- Opening Delimiter -

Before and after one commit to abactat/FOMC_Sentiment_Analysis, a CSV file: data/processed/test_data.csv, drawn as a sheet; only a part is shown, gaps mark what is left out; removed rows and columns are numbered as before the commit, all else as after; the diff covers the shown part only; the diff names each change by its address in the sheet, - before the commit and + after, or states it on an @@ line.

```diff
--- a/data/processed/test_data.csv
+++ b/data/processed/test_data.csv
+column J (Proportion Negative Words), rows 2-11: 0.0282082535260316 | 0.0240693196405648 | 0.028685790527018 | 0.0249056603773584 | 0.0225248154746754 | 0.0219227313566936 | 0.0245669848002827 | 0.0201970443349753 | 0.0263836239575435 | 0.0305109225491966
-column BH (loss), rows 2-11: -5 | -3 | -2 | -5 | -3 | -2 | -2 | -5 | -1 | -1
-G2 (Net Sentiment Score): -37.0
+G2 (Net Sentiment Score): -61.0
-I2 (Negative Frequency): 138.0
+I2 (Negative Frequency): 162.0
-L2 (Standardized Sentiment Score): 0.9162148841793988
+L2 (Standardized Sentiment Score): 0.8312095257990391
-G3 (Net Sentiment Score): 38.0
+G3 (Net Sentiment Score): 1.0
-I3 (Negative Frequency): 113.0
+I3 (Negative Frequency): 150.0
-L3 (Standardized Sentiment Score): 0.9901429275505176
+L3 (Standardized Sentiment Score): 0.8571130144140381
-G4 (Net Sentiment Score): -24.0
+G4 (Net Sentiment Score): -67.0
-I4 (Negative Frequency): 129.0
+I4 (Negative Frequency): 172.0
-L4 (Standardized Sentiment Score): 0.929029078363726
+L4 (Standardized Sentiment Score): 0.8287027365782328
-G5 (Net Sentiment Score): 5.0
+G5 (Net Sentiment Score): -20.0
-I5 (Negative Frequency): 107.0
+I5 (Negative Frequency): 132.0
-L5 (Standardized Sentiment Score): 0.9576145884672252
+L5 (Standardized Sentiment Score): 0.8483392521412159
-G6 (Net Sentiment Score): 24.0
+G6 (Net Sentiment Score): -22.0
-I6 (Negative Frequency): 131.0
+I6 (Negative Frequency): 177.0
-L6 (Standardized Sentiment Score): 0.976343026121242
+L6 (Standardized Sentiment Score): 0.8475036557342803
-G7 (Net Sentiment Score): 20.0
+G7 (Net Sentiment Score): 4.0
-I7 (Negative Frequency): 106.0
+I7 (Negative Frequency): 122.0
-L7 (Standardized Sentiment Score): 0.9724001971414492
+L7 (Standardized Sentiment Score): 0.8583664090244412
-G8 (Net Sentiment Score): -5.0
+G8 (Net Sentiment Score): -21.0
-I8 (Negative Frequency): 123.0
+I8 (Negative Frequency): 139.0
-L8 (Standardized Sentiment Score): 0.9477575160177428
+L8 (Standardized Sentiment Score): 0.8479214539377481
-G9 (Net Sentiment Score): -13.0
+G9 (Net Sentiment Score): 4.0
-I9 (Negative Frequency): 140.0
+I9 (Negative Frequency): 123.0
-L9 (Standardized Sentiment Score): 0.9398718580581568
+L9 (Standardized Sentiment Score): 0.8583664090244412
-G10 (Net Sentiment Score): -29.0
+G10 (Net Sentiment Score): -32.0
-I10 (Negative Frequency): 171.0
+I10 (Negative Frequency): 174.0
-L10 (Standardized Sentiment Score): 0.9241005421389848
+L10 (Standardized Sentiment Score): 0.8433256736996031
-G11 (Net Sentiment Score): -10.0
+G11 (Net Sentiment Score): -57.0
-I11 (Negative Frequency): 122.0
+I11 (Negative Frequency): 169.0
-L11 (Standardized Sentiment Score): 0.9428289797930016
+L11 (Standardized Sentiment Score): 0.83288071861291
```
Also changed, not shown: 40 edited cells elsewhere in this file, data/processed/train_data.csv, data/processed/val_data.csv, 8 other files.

- Closing Delimiter -

Exercise description: Pick out each line above that includes "data" and show it.

Solution to this problem:
Before and after one commit to abactat/FOMC_Sentiment_Analysis, a CSV file: data/processed/test_data.csv, drawn as a sheet; only a part is shown, gaps mark what is left out; removed rows and columns are numbered as before the commit, all else as after; the diff covers the shown part only; the diff names each change by its address in the sheet, - before the commit and + after, or states it on an @@ line.
--- a/data/processed/test_data.csv
+++ b/data/processed/test_data.csv
Also changed, not shown: 40 edited cells elsewhere in this file, data/processed/train_data.csv, data/processed/val_data.csv, 8 other files.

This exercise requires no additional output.